As it turns out, a substance used to make brains transparent for imaging also works to clear out heme.

At first, the researchers were able to make translucent mice organs. Here’s an image showing the kidney, liver and pancreas on the path toward near-invisibility.

Next, the researchers experimented on whole mice with the technique to clear heme from the body after using saline to remove blood from the circulatory system, The Japan Times reports.

The process takes about two weeks.

The mice aren’t just cool to look at. Researchers say they can be used to gain a better understanding of organs.

“It allowed us to see cellular networks inside tissues, which is one of the fundamental challenges in biology and medicine,” Kazuki Tainaka, first author of the paper, said in a news release.

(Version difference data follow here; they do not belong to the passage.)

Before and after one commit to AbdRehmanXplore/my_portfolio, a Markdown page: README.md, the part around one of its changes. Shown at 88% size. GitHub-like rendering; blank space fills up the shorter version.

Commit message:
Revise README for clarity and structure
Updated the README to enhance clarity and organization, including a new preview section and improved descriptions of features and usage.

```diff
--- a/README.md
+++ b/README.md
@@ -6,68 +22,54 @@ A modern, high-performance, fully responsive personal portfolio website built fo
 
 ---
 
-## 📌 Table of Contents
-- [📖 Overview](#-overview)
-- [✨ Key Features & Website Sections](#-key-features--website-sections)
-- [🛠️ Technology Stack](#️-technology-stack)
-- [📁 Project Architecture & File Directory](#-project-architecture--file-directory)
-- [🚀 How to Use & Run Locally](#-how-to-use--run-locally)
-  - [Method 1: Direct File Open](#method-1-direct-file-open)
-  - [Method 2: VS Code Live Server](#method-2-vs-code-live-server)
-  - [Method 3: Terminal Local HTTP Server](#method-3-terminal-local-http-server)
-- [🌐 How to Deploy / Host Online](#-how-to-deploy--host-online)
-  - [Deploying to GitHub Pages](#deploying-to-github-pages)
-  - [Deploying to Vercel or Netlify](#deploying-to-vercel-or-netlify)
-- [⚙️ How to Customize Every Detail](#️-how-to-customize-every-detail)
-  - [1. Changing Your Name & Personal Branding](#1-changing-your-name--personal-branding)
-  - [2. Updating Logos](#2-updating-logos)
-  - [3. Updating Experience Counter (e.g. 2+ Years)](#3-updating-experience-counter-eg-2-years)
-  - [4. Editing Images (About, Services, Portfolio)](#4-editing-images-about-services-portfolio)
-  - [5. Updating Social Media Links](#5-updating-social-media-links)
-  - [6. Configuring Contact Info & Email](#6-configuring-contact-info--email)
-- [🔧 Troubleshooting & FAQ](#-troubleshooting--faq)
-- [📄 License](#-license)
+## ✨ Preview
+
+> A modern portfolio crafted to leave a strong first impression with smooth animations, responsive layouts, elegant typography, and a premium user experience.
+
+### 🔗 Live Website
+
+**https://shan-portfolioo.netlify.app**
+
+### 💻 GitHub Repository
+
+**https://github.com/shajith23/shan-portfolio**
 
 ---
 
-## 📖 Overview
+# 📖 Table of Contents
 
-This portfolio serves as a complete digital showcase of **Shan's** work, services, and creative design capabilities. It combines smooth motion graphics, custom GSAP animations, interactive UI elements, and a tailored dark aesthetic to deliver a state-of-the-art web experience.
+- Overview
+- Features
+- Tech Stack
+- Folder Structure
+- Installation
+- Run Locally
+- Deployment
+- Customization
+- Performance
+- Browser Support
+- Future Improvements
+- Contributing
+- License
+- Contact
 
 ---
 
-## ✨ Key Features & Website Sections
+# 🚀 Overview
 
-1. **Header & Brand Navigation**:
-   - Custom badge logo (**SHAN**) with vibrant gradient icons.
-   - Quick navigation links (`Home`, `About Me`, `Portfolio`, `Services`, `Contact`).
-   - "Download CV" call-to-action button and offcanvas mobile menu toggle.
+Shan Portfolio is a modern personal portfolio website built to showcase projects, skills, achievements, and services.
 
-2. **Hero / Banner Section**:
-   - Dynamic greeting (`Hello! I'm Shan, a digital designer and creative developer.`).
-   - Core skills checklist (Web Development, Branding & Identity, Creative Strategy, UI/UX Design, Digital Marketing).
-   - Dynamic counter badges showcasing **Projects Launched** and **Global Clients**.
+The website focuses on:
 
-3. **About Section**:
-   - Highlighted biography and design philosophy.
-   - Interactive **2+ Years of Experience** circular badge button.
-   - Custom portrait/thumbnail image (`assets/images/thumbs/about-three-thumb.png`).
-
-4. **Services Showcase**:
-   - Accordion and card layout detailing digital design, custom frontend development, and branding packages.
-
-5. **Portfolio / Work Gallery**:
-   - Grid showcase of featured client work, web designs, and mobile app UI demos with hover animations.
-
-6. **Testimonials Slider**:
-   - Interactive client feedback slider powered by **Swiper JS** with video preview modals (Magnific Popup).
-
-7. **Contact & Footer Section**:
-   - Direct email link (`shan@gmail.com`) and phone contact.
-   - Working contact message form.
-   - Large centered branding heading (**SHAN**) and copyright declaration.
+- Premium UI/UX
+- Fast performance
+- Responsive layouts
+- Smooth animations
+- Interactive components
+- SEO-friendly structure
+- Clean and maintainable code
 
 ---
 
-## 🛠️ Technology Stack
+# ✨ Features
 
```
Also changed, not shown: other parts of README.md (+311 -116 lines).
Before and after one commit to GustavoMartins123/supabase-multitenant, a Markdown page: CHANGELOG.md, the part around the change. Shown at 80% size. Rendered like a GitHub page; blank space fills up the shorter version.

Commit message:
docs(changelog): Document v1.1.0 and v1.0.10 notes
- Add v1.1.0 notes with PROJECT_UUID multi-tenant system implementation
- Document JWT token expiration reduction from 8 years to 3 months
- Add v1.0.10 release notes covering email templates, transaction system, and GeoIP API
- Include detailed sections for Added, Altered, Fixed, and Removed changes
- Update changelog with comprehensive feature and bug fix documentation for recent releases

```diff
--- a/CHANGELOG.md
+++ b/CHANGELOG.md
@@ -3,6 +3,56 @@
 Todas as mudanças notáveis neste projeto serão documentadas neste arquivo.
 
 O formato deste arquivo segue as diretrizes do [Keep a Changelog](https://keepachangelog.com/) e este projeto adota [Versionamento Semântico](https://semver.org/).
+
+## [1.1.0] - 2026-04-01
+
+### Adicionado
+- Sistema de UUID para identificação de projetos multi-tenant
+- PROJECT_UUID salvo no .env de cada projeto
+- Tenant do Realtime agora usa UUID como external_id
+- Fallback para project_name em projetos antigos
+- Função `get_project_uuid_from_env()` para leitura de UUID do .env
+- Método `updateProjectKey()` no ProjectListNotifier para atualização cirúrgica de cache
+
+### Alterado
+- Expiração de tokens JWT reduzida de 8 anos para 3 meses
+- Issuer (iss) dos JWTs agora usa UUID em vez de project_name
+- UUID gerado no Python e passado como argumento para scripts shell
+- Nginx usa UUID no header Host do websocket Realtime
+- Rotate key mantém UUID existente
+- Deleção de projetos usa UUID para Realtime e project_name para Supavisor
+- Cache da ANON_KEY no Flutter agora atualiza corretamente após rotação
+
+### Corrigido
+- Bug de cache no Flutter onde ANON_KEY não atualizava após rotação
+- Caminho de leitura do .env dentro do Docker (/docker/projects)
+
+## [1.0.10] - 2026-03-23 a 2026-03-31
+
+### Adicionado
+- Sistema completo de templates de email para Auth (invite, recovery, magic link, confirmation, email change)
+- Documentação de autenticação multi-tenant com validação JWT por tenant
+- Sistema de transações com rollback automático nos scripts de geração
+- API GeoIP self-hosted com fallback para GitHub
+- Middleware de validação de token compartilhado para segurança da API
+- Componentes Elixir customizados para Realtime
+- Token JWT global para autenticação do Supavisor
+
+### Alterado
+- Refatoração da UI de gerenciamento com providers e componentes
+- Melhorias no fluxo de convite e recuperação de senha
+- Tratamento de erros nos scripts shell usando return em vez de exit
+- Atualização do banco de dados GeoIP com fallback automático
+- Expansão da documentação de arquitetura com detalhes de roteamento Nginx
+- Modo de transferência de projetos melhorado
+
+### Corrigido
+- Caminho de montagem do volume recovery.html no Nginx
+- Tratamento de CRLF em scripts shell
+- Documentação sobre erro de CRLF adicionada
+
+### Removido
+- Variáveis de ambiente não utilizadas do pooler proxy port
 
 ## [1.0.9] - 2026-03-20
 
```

With these mice, researchers may be able to study diseases that affect humans.